Velazquez made this portrait during a visit to Italy, where he was sent by his patron, Philip IV, to acquire art for the royal collection in Madrid. Velazquez paints in a painterly manner—meaning that brush strokes are evident, the painting clearly comprised of blocks of color. You can imagine the feel of the garments, in linen and satin and silk, as the light glints off them. Signatures are rare in paintings prior to the 18th century, but Velazquez signed his name on the piece of paper he painted in the pope’s hand. Based on the light weight of the pope’s clothing, we can guess that the portrait was painted during the summer.


There is a legend about this painting, its truth uncertain. It is said that Velazquez offered to portray the pope, but the pope was not familiar with his work, and asked him to show him an example, to see how good he was. Velazquez showed him a portrait he had done of his servant, Juan de Pareja, which astonished the pope and he consented to commission his portrait. When he saw the finished product he exclaimed troppo vero “Too true to life!” This story is improbable because the pope would surely have encountered the work and reputation of Velazquez when he worked in Spain, but a nice story all the same. But is this painting better than Bernini’s bust of the same man?

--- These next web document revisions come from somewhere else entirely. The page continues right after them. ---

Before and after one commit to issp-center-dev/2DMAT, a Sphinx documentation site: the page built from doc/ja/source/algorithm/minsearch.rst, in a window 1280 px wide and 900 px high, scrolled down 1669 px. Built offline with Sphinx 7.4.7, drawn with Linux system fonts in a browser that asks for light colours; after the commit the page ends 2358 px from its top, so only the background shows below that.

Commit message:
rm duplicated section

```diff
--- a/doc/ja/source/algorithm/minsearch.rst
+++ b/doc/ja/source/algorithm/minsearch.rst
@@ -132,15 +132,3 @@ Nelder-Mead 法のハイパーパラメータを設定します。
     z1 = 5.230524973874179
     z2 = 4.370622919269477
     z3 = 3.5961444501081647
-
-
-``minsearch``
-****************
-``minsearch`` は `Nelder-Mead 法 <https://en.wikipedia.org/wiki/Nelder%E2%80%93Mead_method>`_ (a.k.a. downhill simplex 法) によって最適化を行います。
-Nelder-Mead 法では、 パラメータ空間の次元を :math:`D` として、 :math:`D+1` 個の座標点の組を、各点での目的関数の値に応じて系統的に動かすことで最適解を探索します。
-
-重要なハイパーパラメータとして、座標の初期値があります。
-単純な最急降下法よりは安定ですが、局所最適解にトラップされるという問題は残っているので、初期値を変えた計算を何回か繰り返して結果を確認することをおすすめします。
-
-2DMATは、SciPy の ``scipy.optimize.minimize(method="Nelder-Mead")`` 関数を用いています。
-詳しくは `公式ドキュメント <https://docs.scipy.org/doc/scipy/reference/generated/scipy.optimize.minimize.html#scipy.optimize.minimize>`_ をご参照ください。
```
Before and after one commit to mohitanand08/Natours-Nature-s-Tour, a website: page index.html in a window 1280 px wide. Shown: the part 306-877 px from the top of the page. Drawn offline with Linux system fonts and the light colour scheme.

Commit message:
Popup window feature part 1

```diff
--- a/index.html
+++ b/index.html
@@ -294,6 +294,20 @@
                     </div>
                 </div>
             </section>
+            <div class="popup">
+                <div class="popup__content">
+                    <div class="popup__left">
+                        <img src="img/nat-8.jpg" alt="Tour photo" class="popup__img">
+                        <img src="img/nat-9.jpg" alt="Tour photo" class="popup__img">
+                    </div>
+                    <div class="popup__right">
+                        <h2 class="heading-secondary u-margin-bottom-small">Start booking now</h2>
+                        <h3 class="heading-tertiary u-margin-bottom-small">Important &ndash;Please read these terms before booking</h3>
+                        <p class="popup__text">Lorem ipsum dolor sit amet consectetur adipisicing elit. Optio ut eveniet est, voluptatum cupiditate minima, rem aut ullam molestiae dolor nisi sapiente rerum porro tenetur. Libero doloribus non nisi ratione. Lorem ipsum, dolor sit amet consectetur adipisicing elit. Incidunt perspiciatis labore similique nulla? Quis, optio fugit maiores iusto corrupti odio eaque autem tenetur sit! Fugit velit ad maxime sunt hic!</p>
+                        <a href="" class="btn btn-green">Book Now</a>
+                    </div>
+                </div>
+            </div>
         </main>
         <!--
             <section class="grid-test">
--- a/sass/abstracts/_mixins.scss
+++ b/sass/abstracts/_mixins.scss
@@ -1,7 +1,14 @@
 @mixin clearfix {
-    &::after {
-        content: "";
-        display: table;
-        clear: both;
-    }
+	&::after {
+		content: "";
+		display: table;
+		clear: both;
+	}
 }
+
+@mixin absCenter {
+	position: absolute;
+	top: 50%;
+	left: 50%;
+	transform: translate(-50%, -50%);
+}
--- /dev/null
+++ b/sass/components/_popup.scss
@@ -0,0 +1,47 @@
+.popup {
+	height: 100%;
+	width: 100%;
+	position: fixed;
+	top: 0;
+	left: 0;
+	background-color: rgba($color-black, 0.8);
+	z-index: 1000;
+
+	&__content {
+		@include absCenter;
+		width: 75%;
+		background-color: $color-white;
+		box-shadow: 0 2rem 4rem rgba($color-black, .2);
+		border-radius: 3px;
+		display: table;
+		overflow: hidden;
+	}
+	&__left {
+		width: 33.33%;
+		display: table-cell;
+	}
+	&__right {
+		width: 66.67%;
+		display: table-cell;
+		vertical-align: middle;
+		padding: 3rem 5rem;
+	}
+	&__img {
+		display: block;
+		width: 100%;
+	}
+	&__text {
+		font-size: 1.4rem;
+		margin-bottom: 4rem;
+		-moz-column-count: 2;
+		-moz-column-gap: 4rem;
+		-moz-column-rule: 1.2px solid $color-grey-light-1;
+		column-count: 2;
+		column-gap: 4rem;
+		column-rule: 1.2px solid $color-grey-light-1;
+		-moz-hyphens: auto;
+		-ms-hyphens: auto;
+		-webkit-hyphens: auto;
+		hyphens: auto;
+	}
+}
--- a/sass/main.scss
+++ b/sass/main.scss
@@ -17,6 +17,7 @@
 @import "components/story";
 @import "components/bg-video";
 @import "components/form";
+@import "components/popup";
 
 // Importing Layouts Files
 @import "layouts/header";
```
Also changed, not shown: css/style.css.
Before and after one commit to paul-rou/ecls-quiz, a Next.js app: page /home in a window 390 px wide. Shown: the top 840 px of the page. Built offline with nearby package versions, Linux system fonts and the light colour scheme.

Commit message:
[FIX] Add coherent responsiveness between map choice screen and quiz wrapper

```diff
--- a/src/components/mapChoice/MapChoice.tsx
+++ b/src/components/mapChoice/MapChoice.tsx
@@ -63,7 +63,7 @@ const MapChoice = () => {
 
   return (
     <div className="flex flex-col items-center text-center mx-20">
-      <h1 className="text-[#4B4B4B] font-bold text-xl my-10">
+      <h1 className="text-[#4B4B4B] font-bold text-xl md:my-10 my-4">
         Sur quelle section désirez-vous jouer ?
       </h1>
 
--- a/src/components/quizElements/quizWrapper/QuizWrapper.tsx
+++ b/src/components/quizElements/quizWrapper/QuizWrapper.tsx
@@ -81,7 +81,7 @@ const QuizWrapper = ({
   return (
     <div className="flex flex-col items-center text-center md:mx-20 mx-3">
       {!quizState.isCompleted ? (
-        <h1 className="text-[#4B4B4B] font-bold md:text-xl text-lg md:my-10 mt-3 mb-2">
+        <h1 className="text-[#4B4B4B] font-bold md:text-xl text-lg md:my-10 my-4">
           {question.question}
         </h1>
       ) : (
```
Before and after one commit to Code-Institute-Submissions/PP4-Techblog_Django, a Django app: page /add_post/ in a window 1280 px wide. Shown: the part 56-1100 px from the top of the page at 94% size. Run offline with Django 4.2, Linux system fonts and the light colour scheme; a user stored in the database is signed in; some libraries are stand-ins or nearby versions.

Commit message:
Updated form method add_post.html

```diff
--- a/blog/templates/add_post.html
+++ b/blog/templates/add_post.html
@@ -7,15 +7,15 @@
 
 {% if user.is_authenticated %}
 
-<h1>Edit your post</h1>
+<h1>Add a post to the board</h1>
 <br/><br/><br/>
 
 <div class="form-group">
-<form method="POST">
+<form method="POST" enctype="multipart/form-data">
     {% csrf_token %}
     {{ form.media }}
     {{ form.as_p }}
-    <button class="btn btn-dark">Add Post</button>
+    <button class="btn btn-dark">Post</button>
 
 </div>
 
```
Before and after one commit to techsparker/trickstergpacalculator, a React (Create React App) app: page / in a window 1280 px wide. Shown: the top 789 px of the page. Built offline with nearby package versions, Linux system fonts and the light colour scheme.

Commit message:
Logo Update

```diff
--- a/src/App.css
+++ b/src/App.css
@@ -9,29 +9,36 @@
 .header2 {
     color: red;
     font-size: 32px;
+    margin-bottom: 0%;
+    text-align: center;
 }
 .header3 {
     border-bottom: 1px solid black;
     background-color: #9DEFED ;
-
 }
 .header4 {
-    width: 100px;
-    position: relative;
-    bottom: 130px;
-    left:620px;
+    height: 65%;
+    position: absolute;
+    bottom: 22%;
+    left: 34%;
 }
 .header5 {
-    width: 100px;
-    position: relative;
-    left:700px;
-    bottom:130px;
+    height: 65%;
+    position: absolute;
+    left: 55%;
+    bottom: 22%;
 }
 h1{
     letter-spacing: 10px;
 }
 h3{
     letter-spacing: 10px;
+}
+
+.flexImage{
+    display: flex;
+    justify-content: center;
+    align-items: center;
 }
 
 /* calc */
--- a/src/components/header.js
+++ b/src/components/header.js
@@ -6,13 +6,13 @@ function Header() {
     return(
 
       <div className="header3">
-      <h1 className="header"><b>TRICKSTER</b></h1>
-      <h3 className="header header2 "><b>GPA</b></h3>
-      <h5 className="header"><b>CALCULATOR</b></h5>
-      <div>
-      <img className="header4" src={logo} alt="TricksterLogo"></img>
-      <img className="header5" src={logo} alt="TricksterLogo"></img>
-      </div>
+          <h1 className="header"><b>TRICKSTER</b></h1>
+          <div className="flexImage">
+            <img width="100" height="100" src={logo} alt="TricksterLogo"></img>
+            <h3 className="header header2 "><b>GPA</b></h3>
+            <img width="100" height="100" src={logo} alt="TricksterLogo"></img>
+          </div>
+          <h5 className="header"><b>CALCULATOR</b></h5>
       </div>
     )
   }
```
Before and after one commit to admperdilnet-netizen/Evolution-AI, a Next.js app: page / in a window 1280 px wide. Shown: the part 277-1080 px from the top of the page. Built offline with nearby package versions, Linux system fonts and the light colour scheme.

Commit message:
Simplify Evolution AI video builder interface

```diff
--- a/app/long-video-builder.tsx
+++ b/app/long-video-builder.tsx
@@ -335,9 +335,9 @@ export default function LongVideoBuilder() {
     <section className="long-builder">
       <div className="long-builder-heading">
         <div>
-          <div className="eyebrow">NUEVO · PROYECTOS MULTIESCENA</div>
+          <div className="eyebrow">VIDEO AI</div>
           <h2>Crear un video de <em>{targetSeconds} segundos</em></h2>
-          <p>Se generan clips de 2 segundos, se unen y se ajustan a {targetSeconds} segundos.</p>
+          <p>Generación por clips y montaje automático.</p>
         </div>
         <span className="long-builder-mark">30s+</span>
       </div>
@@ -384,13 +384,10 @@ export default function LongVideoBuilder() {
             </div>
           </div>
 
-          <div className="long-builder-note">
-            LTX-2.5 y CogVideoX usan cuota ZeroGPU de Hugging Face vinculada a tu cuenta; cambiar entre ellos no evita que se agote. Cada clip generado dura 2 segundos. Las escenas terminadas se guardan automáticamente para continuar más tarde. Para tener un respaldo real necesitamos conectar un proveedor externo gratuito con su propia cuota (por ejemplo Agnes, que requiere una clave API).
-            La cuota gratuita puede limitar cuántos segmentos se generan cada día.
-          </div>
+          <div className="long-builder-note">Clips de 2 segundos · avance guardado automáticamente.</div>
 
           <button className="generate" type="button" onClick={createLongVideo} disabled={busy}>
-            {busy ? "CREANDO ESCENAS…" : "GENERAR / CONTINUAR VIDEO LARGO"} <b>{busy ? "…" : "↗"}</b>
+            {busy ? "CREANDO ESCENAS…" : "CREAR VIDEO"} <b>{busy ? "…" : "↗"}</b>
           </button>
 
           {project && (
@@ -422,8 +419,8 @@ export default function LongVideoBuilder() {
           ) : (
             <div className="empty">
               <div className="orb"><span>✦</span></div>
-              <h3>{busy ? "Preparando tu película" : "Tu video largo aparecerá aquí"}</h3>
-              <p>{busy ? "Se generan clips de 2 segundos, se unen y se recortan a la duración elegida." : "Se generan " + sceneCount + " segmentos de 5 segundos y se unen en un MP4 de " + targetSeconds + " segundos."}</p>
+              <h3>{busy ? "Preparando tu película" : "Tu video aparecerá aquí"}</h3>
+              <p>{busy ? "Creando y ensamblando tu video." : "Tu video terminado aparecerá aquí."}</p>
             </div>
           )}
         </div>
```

Portrait of Pope Innocent X”

Now turn to the sculpted portrait in white Carrara marble of the same pope. It was made by the genius of Baroque Rome, Gian Lorenzo Bernini, the man responsible for a huge number of buildings, monuments, and sculptures, the favorite artist of Pope Innocent’s predecessor, and a one-man dynamo. Bernini was obliged to do two versions of this same bust (the other is also on display at this museum), because he hit a fault in the marble around the beard when carving the first. Marble sometimes has cracks or faults in it that cannot be seen from the outside, so an artist can be nearly finished with a sculpture then suddenly hit a fault and a bit breaks off! But Bernini was not phased. He was renowned for working very quickly, and fired off another bust in no time. One of Bernini’s trademarks is sculpting garments that give the illusion of a texture other than the stone in which they are carved, and also inserting a single button that is not quite buttoned fully—a bit of an inside joke. The fact that he can transform a cube of stone into a lifelike portrait, which this incredible level of realism and delicacy (see how deeply-carved the beard is, and note the vein on the skin) is remarkable—he is certainly a candidate for the title of the greatest sculptor in history.


But what of the portrait itself? There is a saying that a great portrait should reveal something hidden about the sitter that the sitter would prefer remained hidden. Some family skeleton in the closet, or a revealing truth or personality trait that the sculptor is aware of, but the sitter is shy to reveal. It is also of interest to consider whether you can “read” the thoughts and emotions in the face of a portrait. Can you tell what the pope is thinking in either Bernini or Velazquez’ portraits? It is up to you which you think is more successful. To me, the Bernini is more impressive in terms of the artistic skill required to transform a hunk of marble into a lifelike portrait, but I feel that I can “read” more about what Innocent X was like in Velazquez’ painting.


What about you?

Noah Charney

is a professor of art history and best-selling author of, most recently, The Art of Forgery. You can learn more about his work at or by joining him on Facebook.